The NTSC and PAL Atari 2600 may use different TIA chips for graphics and sound, run at a slightly different clock and generate different colors, but they function similarly enough that PAL software can almost always run in an NTSC machine.  However, the number of scanlines PAL software produces is enough to induce screen rolling on an NTSC TV.  This is where the vertical hold control comes in.  By adjusting this knob, I can stop the rolling.  Atari 2600 scene demos almost always use PAL-friendly scanline counts to give them more time in between the active display.  I was able to run several of these demos on this TV with no rolling.  The colors were off, but the only way to fix that is with a PAL 2600.

The PAL-friendliness of this TV will be useful if I wish to acquire a PAL C64 or a ZX Spectrum.  In order to display color from these machines, I will need a converter box that will translate PAL color into NTSC color because the TV should not be able to decode a PAL color signal.  The PAL color signal is more complex than the NTSC color signal.

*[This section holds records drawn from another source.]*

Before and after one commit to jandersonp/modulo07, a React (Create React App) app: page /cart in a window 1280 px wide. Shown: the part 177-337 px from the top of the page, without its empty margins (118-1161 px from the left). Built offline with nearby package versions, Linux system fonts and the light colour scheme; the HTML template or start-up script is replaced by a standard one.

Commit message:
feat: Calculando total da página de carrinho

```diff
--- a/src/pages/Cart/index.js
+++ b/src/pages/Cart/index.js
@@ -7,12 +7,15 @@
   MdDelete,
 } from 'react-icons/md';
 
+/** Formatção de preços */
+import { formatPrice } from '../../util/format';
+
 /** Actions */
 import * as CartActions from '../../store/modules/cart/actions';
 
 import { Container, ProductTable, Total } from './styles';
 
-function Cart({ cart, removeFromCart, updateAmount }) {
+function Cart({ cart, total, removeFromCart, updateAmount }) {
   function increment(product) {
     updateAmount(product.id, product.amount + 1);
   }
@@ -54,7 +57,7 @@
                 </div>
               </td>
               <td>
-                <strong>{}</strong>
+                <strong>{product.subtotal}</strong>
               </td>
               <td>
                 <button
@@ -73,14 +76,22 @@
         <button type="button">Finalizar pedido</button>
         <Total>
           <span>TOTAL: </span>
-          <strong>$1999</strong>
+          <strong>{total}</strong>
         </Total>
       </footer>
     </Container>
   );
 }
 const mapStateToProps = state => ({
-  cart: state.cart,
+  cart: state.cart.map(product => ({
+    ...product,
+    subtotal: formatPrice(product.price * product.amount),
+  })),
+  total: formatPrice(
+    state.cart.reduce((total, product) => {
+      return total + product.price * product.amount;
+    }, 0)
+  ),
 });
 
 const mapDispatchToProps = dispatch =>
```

Additionally, it may be possible to get a signal from the RF modulator inside the ZX Spectrum, which tunes to U.K. UHF channel 35.  The frequency range covered is 582-590MHz.  In the U.S., this lies between UHF channel 32 (578-584MHz) and 33 (584MHz-590MHz).  A TV with a dial or push button knobs is not likely to be able to tune to the right frequency.  You might get a fuzzy signal full of static and white noise.  Because this TV has a tuning dial, a more fine tuning may get a signal.  However, I am skeptical because U.K. channels require 8MHz of bandwidth while U.S. channels only require 6MHz.  In any event, the decoded signal would be B&W anyway.

What I did not know when I bought this TV from an estate sale was its origin.  The brand "Realistic" meant nothing to me, nor did the name "Portavision."  Hundreds of companies sold TVs over the years.  A Google search indicated that this TV was sold by Radio Shack.  RS sold many consumer electronics under its Realistic brand.  The Portavision was advertised in its Radio Shack catalogs alongside Tandy computers.  It was released in 1985 for $319.95, a pretty decent price for a portable color TV.  The 1985 Radio Shack General Catalog has a listing for it on page 104 and they specifically indicate that it can be used for as a computer video monitor or to function with a VCR.

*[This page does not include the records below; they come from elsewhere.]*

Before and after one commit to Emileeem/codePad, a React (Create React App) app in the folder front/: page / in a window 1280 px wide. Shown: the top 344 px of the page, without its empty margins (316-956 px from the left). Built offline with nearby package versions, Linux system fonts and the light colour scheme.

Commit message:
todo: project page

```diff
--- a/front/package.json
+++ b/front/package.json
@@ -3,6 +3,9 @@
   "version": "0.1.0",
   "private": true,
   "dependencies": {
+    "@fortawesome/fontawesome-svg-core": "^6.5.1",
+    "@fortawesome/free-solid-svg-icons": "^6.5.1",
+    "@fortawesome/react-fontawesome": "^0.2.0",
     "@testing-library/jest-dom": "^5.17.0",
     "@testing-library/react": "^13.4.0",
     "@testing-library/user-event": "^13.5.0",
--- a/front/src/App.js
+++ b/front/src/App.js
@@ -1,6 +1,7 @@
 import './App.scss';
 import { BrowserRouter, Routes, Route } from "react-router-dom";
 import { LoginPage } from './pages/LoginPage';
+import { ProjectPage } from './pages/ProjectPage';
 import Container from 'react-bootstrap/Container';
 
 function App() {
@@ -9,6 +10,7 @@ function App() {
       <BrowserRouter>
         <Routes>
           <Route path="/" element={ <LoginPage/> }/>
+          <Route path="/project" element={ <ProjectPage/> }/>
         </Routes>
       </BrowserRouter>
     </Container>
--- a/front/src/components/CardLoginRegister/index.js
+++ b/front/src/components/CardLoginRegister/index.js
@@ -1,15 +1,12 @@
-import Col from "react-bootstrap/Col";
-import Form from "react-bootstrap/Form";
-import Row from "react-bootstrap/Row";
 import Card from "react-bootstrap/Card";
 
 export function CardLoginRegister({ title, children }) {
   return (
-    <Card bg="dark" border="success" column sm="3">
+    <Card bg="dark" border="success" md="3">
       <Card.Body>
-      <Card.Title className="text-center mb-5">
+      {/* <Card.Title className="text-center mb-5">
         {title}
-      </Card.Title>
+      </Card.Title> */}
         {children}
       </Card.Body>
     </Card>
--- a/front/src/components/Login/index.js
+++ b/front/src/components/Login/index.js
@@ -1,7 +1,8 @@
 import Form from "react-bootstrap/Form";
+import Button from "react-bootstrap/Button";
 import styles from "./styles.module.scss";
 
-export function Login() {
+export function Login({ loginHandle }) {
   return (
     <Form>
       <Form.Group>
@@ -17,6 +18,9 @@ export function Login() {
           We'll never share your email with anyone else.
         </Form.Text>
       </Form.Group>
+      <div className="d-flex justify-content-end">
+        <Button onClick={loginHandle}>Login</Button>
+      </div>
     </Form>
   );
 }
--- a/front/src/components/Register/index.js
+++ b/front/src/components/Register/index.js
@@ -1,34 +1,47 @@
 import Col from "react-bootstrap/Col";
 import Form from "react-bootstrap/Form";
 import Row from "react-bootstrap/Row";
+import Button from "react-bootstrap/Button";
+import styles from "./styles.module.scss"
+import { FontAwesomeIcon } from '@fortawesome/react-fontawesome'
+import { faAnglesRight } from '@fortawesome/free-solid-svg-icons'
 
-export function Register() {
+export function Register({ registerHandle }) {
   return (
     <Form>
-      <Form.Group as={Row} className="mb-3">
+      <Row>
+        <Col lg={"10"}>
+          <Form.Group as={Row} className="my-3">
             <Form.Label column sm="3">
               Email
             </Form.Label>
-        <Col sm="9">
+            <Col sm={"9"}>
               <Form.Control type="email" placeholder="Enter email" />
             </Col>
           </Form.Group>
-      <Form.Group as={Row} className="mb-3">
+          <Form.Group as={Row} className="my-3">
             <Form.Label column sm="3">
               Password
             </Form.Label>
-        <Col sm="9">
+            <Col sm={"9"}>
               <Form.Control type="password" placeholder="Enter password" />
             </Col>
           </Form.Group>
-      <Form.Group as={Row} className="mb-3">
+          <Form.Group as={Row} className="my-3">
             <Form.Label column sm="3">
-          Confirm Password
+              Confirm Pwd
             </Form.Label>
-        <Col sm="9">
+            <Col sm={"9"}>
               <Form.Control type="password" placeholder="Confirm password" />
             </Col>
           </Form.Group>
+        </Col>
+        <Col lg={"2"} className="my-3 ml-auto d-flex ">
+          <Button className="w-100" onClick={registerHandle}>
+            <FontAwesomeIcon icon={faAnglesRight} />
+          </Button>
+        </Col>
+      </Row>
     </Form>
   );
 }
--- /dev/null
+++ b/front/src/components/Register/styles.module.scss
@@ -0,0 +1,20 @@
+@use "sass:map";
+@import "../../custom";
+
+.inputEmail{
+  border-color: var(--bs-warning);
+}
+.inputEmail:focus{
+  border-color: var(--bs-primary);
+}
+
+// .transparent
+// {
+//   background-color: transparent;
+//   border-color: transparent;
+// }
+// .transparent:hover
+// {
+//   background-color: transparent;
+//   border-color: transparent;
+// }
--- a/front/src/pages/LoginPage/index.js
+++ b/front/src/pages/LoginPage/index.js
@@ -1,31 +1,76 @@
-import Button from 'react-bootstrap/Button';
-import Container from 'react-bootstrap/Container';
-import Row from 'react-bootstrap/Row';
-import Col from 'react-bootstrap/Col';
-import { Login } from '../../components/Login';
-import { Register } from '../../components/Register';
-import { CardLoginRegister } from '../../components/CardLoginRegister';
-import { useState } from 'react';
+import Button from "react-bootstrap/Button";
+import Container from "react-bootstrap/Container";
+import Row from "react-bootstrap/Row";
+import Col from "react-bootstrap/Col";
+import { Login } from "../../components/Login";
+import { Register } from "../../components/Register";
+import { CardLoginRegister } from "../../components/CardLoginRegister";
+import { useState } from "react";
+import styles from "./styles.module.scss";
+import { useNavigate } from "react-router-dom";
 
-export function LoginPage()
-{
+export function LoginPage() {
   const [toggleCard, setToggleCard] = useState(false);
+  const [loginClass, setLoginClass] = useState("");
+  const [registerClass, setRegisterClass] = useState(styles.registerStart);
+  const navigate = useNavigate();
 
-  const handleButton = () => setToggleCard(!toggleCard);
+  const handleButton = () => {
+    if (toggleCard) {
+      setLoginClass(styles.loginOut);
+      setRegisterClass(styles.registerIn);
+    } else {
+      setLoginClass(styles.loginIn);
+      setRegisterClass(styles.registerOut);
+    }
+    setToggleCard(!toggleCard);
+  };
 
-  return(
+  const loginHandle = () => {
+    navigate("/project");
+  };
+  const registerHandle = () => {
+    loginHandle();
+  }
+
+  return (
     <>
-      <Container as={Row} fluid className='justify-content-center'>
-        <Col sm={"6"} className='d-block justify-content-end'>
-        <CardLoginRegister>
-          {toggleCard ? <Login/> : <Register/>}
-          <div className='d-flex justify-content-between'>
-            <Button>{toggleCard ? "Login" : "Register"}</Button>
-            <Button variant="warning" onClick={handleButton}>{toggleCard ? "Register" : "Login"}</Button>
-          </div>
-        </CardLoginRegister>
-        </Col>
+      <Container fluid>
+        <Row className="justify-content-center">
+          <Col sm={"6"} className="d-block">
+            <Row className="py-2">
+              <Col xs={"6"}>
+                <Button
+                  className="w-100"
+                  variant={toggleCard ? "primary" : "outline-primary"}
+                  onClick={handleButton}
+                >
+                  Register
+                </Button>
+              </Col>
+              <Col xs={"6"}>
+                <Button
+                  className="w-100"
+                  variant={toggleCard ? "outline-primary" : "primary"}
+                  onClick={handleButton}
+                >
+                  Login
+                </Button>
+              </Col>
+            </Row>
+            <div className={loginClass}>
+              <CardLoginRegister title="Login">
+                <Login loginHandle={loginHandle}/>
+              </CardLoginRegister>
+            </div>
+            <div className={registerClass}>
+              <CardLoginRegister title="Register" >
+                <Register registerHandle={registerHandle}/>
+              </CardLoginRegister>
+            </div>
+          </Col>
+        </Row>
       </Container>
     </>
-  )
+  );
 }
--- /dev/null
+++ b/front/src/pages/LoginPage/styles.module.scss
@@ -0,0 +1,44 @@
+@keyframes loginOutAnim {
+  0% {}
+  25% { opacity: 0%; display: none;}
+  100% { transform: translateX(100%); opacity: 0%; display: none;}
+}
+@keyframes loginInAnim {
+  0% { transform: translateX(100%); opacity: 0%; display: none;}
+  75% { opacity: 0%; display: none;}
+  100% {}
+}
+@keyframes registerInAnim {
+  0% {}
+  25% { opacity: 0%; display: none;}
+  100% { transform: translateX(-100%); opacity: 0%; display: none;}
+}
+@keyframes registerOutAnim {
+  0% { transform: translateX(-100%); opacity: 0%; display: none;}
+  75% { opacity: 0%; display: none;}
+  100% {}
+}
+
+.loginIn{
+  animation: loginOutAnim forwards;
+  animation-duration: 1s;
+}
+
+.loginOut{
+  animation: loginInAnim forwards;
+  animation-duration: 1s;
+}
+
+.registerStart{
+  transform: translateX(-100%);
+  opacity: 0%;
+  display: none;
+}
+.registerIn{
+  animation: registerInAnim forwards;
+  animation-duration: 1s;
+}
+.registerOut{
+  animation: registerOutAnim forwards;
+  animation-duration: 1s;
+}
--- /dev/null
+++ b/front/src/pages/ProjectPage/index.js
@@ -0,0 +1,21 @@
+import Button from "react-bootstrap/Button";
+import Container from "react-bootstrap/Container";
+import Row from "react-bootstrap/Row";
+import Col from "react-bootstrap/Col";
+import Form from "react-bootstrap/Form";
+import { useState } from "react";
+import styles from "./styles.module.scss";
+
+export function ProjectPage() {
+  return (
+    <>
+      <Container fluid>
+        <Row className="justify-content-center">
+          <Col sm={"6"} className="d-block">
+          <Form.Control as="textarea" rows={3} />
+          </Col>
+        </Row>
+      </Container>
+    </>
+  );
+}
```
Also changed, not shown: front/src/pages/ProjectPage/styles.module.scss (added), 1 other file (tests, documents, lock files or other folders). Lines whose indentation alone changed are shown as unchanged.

Let me conclude with the following photograph :

Who needs an SX-64 when you have this!


  1. This comment has been removed by a blog administrator.

  2. I have a Portavision color 5" with AM/FM Model 16-105. TV doesn't work, but the radio has a great sound. I bought it in the early 80's--expensive then. Today, sadly, it will be dropped off at an E-waste recycling event in my hometown, along with my late dad's Signature 19" TV from the 90's, also non-functioning.

  3. Alguien sabrá por qué no enciende mi tv?

  4. Correction : NTSC video uses 262.5 scanlines per FIELD (half a frame). 525 lines per frame. Only 486 is used for visible content.

  5. Also most consoles of 1970s through 1990s output half the NTSC image. So instead of 480 visible lines it would be 240 visible (sometimes less).

    A few advanced consoles could do the full 480 scanlines but then the game image would flicker, due to interlace effect. Not attractive.

    1. Home computers and video game consoles only displayed half the vertical resolution of a standard NTSC image but were able to display at a true 60 frames per second.
      SNES and Genesis could display true interlaced signals, but they were seldom used because of flicker and performance issues.